Shares in TalkTalk climbed more than 12 per cent, following the company's first half fiscal report to the City this morning.
The budget telco's boss Dido Harding was bullish about TalkTalk's response to the attack on its systems last month.
She claimed during a conference call with journalists and analysts that some customers had initially attempted to kill their contracts immediately after TalkTalk revealed it had suffered a security breach, only to apparently change their minds following the "blip" in demand to abandon the service.
Harding added that there were "very early indications that customers think that we're doing the right thing".
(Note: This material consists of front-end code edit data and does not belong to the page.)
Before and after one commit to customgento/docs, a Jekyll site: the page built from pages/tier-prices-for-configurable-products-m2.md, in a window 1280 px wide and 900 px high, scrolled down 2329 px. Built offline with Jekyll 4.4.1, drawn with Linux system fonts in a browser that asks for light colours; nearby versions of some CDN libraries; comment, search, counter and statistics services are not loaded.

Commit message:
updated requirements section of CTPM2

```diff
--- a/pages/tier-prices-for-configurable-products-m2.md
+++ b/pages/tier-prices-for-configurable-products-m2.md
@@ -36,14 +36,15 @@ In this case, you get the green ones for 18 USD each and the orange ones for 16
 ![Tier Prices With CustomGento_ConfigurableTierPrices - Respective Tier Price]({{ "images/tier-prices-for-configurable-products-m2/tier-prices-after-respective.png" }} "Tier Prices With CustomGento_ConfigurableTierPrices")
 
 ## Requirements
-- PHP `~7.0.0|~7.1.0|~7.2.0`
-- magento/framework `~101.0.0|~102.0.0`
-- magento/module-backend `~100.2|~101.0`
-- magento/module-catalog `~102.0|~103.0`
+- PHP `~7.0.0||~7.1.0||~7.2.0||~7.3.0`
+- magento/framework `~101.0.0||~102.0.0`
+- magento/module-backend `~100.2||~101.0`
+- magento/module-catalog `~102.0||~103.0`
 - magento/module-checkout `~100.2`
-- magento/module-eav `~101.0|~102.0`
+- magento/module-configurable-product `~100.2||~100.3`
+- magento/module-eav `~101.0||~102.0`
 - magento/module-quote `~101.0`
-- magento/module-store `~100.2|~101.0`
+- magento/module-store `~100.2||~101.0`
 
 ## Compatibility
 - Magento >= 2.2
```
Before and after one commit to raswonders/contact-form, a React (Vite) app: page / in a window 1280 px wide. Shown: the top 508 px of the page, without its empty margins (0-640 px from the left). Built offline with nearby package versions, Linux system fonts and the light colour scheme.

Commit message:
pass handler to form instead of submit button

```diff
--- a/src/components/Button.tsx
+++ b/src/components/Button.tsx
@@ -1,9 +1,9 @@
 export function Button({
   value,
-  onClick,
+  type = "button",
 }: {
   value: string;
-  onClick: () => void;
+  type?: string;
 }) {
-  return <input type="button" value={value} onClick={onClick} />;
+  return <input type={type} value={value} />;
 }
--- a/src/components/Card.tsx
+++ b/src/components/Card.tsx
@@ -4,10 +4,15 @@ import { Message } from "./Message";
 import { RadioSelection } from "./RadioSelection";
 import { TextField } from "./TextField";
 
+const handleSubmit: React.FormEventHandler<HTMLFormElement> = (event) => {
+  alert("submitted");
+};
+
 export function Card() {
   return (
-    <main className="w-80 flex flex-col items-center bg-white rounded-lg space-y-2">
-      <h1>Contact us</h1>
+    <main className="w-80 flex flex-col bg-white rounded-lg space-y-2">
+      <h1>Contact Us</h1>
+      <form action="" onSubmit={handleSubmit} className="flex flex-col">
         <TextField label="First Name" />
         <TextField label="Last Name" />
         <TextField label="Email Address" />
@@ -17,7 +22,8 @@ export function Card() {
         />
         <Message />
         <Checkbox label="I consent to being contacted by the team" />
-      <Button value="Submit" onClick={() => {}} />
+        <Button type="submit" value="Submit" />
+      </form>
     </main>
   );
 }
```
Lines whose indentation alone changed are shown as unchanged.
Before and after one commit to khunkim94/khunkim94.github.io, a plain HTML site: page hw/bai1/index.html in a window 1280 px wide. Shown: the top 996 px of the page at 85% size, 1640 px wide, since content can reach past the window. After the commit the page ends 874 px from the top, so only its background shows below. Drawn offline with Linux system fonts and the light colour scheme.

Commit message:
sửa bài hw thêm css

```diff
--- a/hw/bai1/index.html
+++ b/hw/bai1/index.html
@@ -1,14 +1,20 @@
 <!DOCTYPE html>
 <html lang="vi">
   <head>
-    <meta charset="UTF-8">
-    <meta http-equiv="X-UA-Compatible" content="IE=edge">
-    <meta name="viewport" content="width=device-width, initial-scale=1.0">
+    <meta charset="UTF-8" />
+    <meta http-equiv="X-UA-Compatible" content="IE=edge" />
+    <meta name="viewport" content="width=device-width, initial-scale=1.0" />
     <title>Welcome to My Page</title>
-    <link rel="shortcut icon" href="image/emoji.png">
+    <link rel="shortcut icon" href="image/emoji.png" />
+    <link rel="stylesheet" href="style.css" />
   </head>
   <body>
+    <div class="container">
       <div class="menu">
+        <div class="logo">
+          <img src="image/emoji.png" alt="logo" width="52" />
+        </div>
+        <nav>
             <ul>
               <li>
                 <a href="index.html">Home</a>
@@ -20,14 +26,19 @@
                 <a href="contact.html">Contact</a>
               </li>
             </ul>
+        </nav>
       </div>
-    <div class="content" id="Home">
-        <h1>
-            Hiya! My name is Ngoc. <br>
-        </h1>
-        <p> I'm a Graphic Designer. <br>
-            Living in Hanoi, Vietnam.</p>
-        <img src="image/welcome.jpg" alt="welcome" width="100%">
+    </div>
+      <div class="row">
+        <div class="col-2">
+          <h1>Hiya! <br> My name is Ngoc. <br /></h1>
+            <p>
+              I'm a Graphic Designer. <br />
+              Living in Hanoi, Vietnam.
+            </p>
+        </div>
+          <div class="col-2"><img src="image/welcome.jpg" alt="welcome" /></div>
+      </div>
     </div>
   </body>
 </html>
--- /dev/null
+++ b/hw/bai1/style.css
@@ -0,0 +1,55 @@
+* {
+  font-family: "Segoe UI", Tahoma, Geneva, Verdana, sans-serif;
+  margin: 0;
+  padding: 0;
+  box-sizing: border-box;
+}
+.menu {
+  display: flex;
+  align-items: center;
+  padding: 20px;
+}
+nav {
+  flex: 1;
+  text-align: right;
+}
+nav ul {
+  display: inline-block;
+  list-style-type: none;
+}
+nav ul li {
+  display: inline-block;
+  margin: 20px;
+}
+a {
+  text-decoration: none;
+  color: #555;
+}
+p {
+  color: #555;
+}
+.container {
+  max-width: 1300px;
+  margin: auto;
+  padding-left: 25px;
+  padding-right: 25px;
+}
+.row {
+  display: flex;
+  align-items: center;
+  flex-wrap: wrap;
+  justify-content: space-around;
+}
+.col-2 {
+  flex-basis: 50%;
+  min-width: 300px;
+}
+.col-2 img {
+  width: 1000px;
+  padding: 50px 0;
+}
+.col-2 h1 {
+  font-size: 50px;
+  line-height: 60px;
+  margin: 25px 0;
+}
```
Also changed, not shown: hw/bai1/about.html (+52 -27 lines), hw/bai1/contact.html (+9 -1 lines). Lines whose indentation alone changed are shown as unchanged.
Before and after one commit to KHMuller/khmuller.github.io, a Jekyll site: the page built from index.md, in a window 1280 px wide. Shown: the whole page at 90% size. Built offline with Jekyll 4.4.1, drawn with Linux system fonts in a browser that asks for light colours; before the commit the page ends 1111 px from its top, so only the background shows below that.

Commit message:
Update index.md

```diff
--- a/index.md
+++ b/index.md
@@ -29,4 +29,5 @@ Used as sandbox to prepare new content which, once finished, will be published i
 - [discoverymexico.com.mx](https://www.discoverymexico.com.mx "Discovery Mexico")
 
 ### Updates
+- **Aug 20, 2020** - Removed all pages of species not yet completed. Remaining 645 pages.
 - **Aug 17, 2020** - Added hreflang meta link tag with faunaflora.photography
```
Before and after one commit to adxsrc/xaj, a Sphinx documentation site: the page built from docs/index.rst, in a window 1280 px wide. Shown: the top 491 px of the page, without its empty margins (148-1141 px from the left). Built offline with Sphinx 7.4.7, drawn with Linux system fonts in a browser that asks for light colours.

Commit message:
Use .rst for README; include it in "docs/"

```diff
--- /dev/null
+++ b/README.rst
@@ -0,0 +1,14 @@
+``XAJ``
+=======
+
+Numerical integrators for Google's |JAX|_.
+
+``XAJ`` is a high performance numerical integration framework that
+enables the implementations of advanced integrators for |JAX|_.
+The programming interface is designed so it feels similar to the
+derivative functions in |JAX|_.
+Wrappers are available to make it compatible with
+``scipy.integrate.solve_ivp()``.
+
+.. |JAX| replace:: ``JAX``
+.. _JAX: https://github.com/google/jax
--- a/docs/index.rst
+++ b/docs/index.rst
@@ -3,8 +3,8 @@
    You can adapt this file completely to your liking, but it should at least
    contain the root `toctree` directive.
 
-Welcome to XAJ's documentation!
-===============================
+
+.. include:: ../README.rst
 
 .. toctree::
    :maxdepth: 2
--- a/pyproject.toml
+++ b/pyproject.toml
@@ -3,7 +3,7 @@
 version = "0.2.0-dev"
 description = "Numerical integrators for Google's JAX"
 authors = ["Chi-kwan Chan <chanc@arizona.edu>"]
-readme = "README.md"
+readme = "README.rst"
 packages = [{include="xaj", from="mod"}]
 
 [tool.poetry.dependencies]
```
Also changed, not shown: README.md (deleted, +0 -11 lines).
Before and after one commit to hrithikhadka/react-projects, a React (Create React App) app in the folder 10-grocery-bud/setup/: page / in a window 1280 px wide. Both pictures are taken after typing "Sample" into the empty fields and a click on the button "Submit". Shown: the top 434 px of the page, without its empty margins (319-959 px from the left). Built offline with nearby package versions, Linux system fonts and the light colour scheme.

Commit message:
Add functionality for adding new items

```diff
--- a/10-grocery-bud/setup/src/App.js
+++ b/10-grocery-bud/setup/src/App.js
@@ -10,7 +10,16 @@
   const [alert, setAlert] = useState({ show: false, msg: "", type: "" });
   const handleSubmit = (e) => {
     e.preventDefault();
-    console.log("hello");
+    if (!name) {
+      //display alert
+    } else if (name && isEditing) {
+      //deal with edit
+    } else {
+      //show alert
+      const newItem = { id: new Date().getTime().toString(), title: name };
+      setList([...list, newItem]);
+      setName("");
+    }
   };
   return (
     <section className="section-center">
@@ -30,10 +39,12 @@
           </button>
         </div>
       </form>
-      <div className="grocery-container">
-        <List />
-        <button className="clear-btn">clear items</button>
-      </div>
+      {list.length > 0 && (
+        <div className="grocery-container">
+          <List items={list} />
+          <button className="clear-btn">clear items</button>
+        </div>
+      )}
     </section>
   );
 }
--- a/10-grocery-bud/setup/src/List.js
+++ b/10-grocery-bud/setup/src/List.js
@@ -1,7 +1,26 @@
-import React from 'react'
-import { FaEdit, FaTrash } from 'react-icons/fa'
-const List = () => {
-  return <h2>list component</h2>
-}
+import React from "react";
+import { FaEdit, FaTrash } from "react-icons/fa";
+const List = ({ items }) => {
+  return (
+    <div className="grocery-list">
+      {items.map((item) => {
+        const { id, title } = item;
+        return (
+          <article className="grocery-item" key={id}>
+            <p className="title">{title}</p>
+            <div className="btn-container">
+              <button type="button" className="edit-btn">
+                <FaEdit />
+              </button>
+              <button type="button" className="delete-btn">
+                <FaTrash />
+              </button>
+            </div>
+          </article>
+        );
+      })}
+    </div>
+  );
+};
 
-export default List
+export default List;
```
TalkTalk has repeatedly claimed that it had been completely transparent with customers about the attack on its website. On Wednesday morning, the firm said that the "majority of customers support our approach".
Half of the £35m costs that TalkTalk expects to swallow following the breach, which the company has said hit nearly 157,000 subscribers (four per cent of its customer base), is one-off in nature, according to TalkTalk's chief beancounter, Iain Torrens.
Harding explained that the bill covers incident response, incremental call volumes, internal IT costs and external IT consulting costs. TalkTalk called in BAE Systems and other security experts, following the attack.
"Forgone revenue of having sales sites down for three weeks is something to work through," she added.
The telco's chief reiterated that TalkTalk needed to do more to win back the confidence of its customers.
"The cyber attack, while not wishing to diminish it, has been smaller than we thought," she said. Harding added that the ISP was "very confident in the medium term future of TalkTalk".
"Yesterday's security might have been good enough but it's not going to be good enough tomorrow," she said. "I expect we will take security considerably more seriously than ever."
Shares in the company are currently trading up 12.24 per cent at 243.4p on the London Stock Exchange. ®